What the task asks – Among the entries below, find the lines that hold the word "recorded" and report them.
┌────────
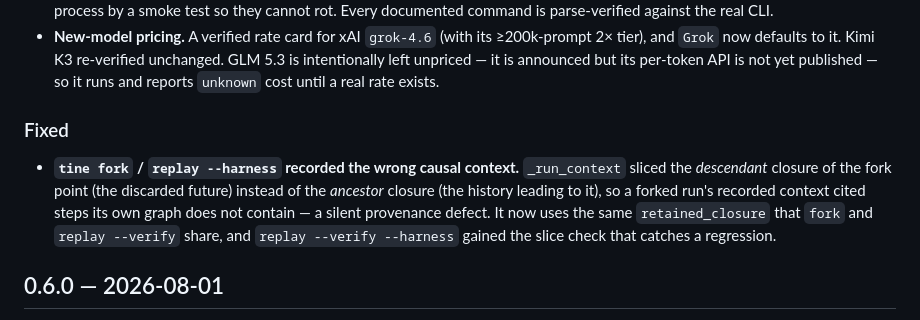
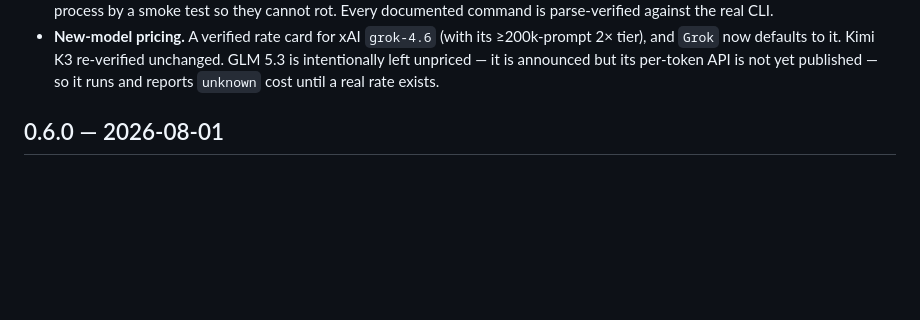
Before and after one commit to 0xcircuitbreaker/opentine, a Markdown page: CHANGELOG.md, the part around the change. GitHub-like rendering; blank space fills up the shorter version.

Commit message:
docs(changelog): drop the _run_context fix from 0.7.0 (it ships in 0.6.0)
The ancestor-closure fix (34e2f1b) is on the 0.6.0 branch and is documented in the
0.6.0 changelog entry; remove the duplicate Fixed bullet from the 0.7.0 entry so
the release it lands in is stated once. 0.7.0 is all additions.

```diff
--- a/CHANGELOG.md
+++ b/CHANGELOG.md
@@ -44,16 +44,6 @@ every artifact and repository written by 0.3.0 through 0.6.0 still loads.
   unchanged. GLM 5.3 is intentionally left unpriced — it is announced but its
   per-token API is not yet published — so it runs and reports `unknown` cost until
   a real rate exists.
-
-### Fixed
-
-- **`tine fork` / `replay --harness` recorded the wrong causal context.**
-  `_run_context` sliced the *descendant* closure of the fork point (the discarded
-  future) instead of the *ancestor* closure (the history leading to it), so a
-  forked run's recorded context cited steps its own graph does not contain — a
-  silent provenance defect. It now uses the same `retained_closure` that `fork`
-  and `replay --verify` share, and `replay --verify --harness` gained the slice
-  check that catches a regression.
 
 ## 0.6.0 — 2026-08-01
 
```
└────────
Response to the exercise –
-- **`tine fork` / `replay --harness` recorded the wrong causal context.**
-  forked run's recorded context cited steps its own graph does not contain — a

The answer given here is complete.